Try it => Your task is to output the listing word for word, with pictures excluded.

Records for this exercise =>
=-=-=-=-=
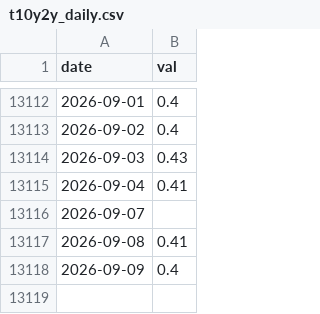
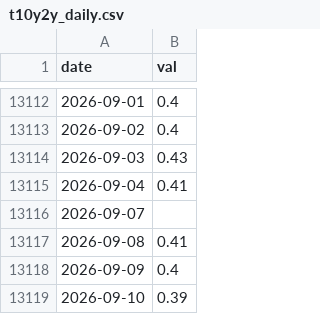
Before and after one commit to 1278943518/ndx-bubble-daily, a CSV file: bubble_data/t10y2y_daily.csv, drawn as a sheet; only a part is shown, gaps mark what is left out; the diff names each change by its address in the sheet, - before the commit and + after, or states it on an @@ line.

```diff
--- a/bubble_data/t10y2y_daily.csv
+++ b/bubble_data/t10y2y_daily.csv
+row 13119: 2026-09-10 | 0.39
```
Also changed, not shown: bubble_data/cape_month.csv, bubble_data/fng_daily.csv, 8 other files.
=-=-=-=-=
Answer space =>
Before and after one commit to 1278943518/ndx-bubble-daily, a CSV file: bubble_data/t10y2y_daily.csv, drawn as a sheet; only a part is shown, gaps mark what is left out; the diff names each change by its address in the sheet, - before the commit and + after, or states it on an @@ line.

```diff
--- a/bubble_data/t10y2y_daily.csv
+++ b/bubble_data/t10y2y_daily.csv
+row 13119: 2026-09-10 | 0.39
```
Also changed, not shown: bubble_data/cape_month.csv, bubble_data/fng_daily.csv, 8 other files.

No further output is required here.